In the latest Turkish crackdown on civil freedoms, the governor's office in Turkey's capital, Ankara, announced a month-long ban on public gatherings and all forms of protests, including sit-ins, hunger strikes, concerts and similar gatherings in order to "protect public order" claiming that such activities increase the chances of terrorist attacks.
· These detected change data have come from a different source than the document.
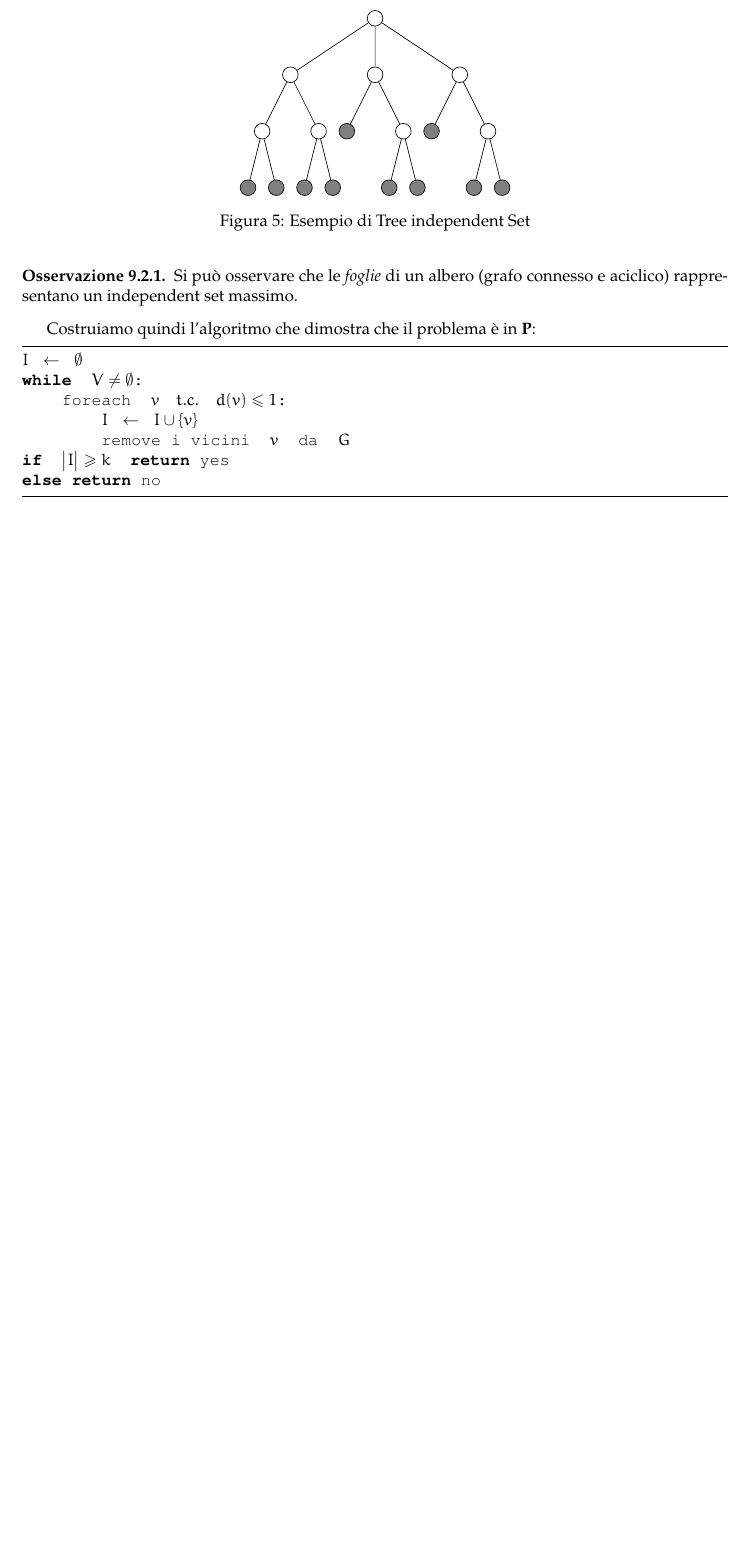
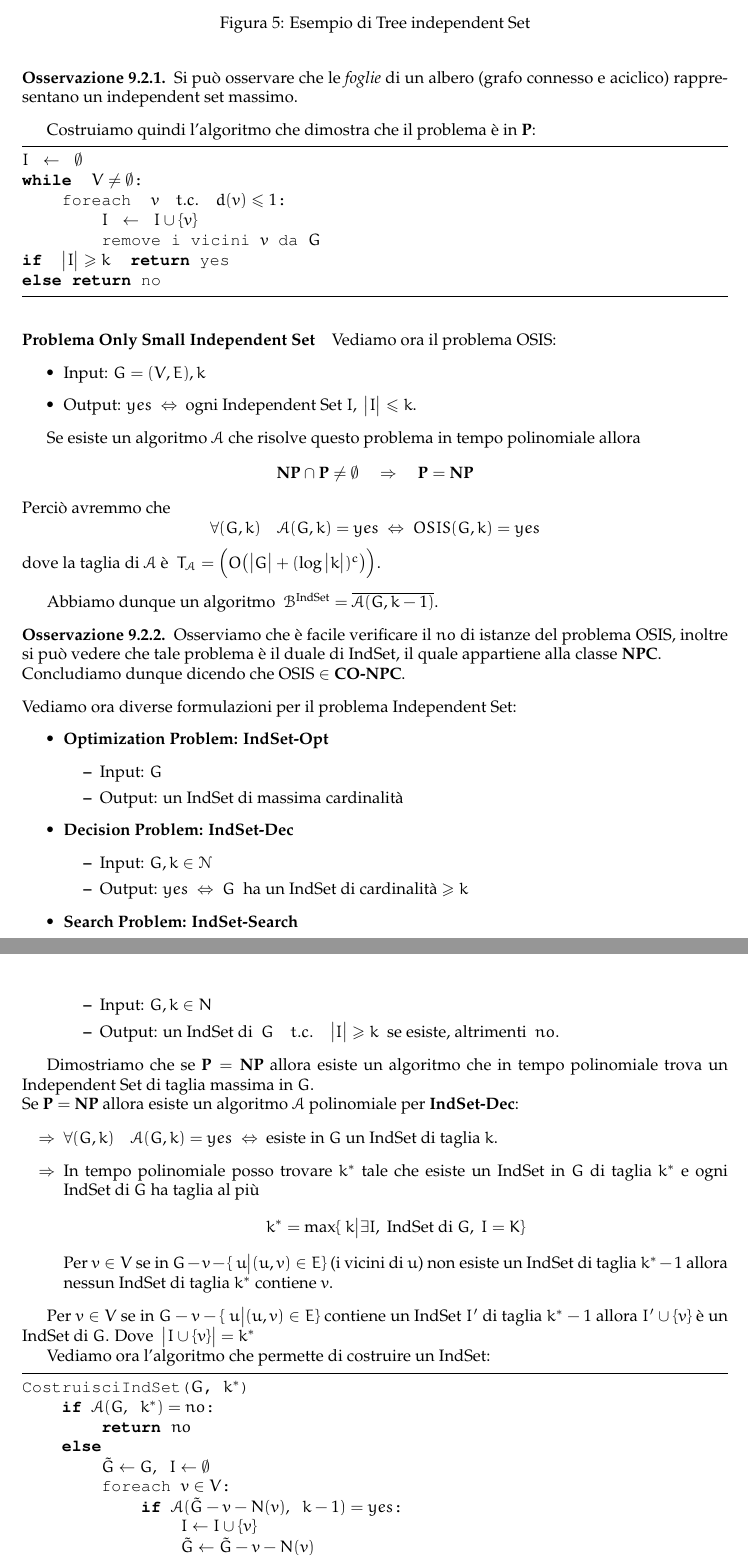
Before and after one commit to sentientmachin3/dispense-info-univr, a LaTeX document (magistrale/complessita/complessita.tex): part of page 23 of 23 before the commit and two parts of pages 23 and 24 of 24 after it, the two joined at a grey line, cut so that both start at the same text, the shorter picture padded with empty space. Compiled offline with pdfLaTeX.

Commit message:
Completed Independent Set problem overview

```diff
--- a/magistrale/complessita/complessita.tex
+++ b/magistrale/complessita/complessita.tex
@@ -57,6 +57,7 @@
 }
 \usepackage[OT1]{eulervm}
 
+\newcommand{\N}{\mathcal{N}}
 \newcommand{\Exp}{\mathbf{Exp}}
 \newcommand{\p}{\mathbf{P}}
 \newcommand{\tim}{\mathbf{Time(n)}}
@@ -1429,7 +1430,78 @@ $ I\ \leftarrow\ \emptyset $
 while $\ V\neq \emptyset $:
 	foreach $ \ v \quad t.c.\quad d(v)\leq 1 $:
 		$I\ \leftarrow\ I \cup \{v\} $
-		remove i vicini $\ v\ $ da $\ G $
+		remove i vicini $ v $ da $ G $
 if $\ \big| I\big| \geq k \ $ return yes
 else return no
 		\end{lstlisting}
+
+		\paragraph{Problema Only Small Independent Set} Vediamo ora il problema OSIS:
+		\begin{itemize}
+			\item Input: $ G = (V, E), k $
+			\item Output: $ yes\ \Leftrightarrow\ $ ogni Independent Set $ I,\ \big| I \big| \leq k $.
+		\end{itemize}
+
+		Se esiste un algoritmo $ \alg{A} $ che risolve questo problema in tempo polinomiale allora
+		\[
+			\np \cap \p \neq \emptyset\quad \Rightarrow\quad \p = \np
+		\]
+		Perciò avremmo che
+		\[
+			\forall (G, k)\quad \alg{A}(G, k) = yes\ \Leftrightarrow\ OSIS(G, k) = yes
+		\]
+		dove la taglia di $ \alg{A} $ è
+		$ \ T_{\alg{A}} = \Big( O\big(\big| G \big| + (\log \big|k \big|)^c\big) \Big) $.\\
+
+		Abbiamo dunque un algoritmo $\ \alg{B}^{\text{IndSet}} = \overline{\alg{A}(G, k-1)} $.
+
+		\begin{obs}
+			Osserviamo che è facile verificare il $ no $ di istanze del problema OSIS, inoltre si può vedere che tale problema è il duale di IndSet, il quale appartiene alla classe $ \npc $.\\
+			Concludiamo dunque dicendo che OSIS $ \in \text{\textbf{CO-}}\npc $.
+		\end{obs}
+		\noindent
+		Vediamo ora diverse formulazioni per il problema Independent Set:
+		\begin{itemize}
+			\item \textbf{Optimization Problem:} \textbf{IndSet-Opt}
+			\begin{itemize}
+				\item Input: $ G $
+				\item Output: un IndSet di massima cardinalità
+			\end{itemize}
+			\item \textbf{Decision Problem:} \textbf{IndSet-Dec}
+			\begin{itemize}
+				\item Input: $ G, k\in \N $
+				\item Output: $ yes\ \Leftrightarrow\ G\ $ ha un IndSet di cardinalità $ \geq k $
+			\end{itemize}
+			\item \textbf{Search Problem:} \textbf{IndSet-Search}
+			\begin{itemize}
+				\item Input: $ G, k\in N $
+				\item Output: un IndSet di $ \ G\quad t.c.\quad \big| I \big|\geq k \ $ se esiste, altrimenti $\ no $.
+			\end{itemize}
+		\end{itemize}
+
+		Dimostriamo che se $ \p = \np $ allora esiste un algoritmo che in tempo polinomiale trova un Independent Set di taglia massima in $ G $.\\
+		Se $ \p = \np $ allora esiste un algoritmo $ \alg{A} $ polinomiale per \textbf{IndSet-Dec}:
+		\begin{itemize}
+			\item[$\Rightarrow$] $ \forall (G, k)\quad \alg{A}(G, k) = yes\ \Leftrightarrow\ $ esiste in $ G $ un IndSet di taglia $ k $.
+			\item[$\Rightarrow$] In tempo polinomiale posso trovare $ k^* $ tale che esiste un IndSet in $ G $ di taglia $ k^* $ e ogni IndSet di $ G $ ha taglia al più
+			\[
+				k^* = \max\{\ k\big| \exists I,\ \text{IndSet di } G,\ I = K \}
+			\]
+			Per $ v\in V $ se in $ G - v - \{\ u\big| (u,v) \in E \} $ (i vicini di $ u $) non esiste un IndSet di taglia $ k^* - 1 $ allora nessun IndSet di taglia $ k^* $ contiene $ v $.
+		\end{itemize}
+
+		Per $ v\in V $ se in $ G - v - \{\ u\big| (u,v) \in E \} $ contiene un IndSet $ I' $ di taglia $ k^* - 1 $ allora $ I' \cup \{v \} $ è un IndSet di $ G $. Dove $ \ \big|I\cup\{v\}\big| = k^* $
+
+		Vediamo ora l'algoritmo che permette di costruire un IndSet:
+
+		\begin{lstlisting}[frame=tb, mathescape=true]
+CostruisciIndSet($ G $, $ k^* $)
+	if $ \alg{A}(G,\ k^*) = no $:
+		return $ no $
+	else
+		$ \tilde{G} \leftarrow G,\ I\leftarrow \emptyset $
+		foreach $ v \in V $:
+			if $ \alg{A}(\tilde{G} - v - N(v),\ k-1) = yes $:
+				$ I\leftarrow I\cup \{v\} $
+				$ \tilde{G}\leftarrow\tilde{G} - v - N(v) $
+				$ k\leftarrow k - 1 $
+		return $ I $
```
Also changed, not shown: magistrale/complessita/complessita.pdf, magistrale/complessita/complessita.tex (4 more changed lines).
The statement from the Ankara governor's office was released amid fears of protests following the arrest of two Turkish teachers, Nuriye Gulmen and Semih Ozakca, who have been on hunger-strike for 140 days after losing their jobs during the public sector purges that followed the failed coup in July 2016.
The governor's office said all mass events such as sit-ins, hunger-strikes and open-air concerts offered a target to groups like the Islamic State terror organization and are therefore to be banned in Ankara throughout the month of August.
Previously, the Turkish Constitutional Court rejected a petition for the release of the two fired educators and argued that being in prison did "not pose a threat to their lives and physical or moral integrity" although a statement by the lawyers of educationists said their health was deteriorating and they were facing heart failure.
This crackdown on virtually all forms of public gatherings was put in place in accordance to an article of a law on meetings and demonstrations under the national state of emergency that has been in effect since the failed coup.
Officials gave further justification to their latest ruling by linking the detained teachers to the Revolutionary People's Liberation Party, a far-left group that is considered a terrorist organization by Turkey, the United States and the European Union.
Under the current - and unlikely to ever end - state of emergency, Turkish officials can cite public safety concerns to directly impose laws that may strip away fundamental rights, such as the right to peaceful protest, without having to pass legislation through the traditional channels.